Records shown:
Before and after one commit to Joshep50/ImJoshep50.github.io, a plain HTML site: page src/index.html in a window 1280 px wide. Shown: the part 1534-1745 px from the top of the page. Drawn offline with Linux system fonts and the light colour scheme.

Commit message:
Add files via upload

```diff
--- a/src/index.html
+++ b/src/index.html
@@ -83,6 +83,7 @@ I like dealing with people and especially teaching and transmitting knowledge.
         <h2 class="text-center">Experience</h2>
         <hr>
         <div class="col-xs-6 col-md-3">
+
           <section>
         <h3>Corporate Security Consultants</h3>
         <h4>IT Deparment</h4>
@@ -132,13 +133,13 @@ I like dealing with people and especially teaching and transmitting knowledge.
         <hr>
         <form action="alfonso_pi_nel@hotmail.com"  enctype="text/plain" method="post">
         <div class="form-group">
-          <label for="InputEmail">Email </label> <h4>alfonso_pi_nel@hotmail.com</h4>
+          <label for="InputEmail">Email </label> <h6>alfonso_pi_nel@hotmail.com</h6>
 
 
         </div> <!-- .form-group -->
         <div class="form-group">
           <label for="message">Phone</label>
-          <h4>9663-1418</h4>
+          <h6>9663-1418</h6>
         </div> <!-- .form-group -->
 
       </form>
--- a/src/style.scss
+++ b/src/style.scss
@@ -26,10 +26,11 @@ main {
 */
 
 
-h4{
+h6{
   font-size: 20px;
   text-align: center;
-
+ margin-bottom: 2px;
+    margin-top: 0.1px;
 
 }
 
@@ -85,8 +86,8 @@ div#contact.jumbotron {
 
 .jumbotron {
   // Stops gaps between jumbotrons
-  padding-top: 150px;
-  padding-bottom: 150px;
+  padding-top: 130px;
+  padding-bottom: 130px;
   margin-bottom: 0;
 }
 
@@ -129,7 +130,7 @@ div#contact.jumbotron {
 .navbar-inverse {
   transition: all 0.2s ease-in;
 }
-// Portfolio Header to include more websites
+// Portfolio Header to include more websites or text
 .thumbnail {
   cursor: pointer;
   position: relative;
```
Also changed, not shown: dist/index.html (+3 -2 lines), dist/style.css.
...
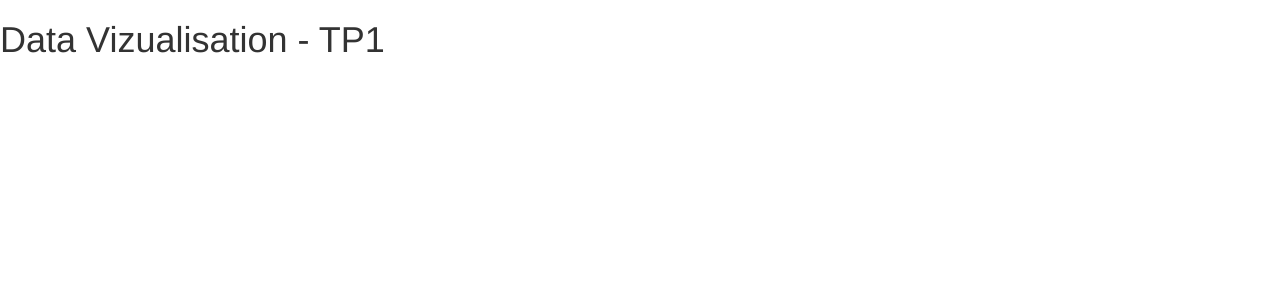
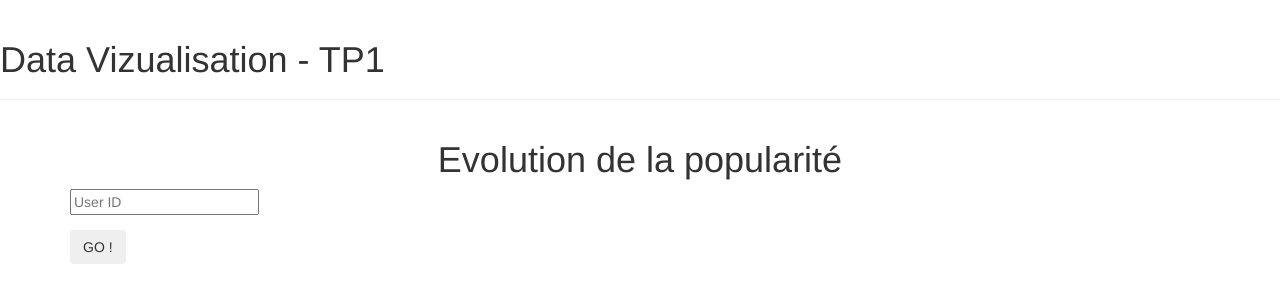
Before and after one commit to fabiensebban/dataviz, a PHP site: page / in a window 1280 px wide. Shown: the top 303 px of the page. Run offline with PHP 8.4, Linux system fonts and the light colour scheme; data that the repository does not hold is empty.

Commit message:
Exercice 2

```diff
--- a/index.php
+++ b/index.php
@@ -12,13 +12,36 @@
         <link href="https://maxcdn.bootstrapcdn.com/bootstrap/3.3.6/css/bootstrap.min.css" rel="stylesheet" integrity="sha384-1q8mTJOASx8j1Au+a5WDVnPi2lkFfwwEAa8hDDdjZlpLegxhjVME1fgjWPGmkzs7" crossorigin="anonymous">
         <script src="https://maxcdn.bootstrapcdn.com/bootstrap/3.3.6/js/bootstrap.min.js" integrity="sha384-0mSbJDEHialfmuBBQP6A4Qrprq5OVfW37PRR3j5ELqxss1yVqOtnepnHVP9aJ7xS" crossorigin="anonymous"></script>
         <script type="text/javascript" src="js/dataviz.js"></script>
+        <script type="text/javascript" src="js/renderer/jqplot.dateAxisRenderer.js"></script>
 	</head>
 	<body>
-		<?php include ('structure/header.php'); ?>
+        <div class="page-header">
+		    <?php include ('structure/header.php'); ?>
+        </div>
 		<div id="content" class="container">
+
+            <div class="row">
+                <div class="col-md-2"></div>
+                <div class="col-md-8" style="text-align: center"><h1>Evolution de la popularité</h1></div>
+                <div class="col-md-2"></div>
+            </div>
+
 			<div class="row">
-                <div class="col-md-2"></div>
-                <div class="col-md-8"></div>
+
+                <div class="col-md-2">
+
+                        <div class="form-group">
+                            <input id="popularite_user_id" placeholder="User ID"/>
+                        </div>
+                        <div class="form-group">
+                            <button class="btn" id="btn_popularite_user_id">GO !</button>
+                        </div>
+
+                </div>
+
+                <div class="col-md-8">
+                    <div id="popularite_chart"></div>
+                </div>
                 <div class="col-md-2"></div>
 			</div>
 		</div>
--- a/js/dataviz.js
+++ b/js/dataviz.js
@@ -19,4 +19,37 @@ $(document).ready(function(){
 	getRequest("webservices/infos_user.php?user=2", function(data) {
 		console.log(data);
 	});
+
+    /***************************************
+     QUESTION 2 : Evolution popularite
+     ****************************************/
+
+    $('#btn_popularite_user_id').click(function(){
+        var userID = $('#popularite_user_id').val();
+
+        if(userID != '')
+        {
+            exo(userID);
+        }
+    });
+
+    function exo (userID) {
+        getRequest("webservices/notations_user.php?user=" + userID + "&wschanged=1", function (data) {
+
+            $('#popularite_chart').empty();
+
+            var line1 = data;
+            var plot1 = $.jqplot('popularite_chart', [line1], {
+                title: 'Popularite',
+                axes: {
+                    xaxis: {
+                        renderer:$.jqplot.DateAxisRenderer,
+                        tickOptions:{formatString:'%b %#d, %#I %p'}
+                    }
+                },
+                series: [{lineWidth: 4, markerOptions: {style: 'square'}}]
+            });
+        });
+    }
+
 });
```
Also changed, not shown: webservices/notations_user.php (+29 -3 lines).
* * *
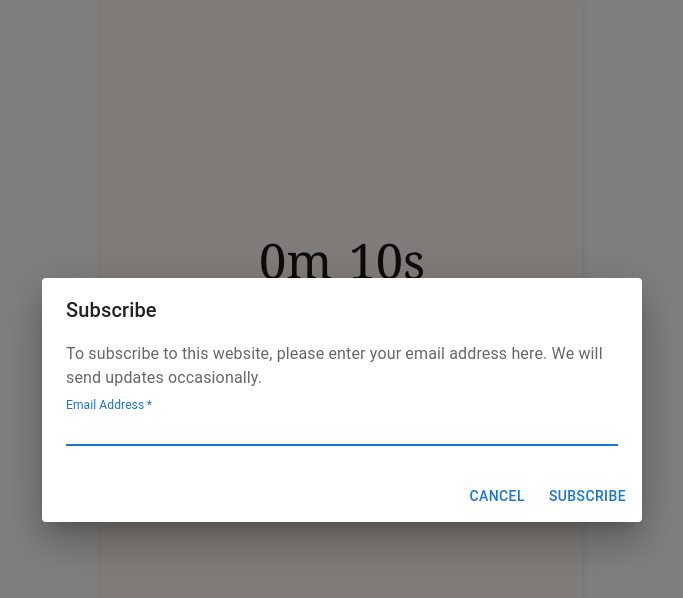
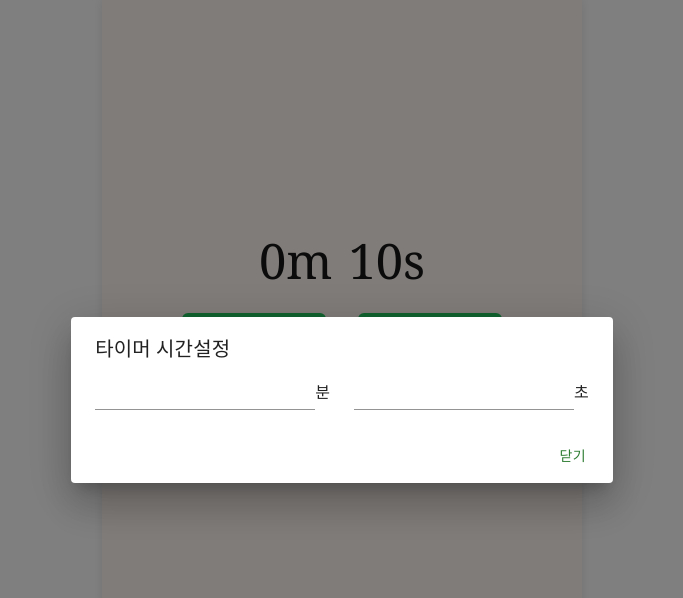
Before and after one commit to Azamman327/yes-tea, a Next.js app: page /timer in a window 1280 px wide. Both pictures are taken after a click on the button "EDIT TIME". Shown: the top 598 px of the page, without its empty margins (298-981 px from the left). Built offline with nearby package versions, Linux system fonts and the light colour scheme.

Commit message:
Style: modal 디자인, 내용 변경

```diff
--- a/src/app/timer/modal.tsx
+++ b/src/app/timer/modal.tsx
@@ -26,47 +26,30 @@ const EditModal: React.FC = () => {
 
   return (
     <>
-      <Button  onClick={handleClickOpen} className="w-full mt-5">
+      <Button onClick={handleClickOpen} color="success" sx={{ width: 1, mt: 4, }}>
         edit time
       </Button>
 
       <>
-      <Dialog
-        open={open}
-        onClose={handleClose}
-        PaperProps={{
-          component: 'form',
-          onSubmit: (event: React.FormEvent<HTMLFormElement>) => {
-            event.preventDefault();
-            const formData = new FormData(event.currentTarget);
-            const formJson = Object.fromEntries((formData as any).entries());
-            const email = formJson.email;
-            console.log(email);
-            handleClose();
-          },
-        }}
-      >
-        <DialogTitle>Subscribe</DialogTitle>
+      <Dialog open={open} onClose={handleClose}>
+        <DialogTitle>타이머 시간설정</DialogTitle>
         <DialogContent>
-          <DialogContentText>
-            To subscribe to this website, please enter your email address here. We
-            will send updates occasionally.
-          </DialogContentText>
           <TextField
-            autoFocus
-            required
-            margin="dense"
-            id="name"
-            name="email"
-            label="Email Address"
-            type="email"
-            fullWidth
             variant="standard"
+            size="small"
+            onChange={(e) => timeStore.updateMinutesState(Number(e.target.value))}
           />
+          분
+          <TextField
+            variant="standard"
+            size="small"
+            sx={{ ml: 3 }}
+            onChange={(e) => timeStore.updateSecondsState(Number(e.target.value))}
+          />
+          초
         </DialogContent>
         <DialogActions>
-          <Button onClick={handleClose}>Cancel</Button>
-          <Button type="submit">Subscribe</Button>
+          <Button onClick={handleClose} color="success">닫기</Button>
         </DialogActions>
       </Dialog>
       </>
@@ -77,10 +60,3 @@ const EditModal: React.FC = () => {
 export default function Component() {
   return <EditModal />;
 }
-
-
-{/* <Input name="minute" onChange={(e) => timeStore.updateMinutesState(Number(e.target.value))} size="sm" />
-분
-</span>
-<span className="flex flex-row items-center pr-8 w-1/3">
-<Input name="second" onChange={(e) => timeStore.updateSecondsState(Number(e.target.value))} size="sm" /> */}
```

Work instructions:
Count the lines of the material above that contain "index"; your reply is that number and no more.

Written response:
6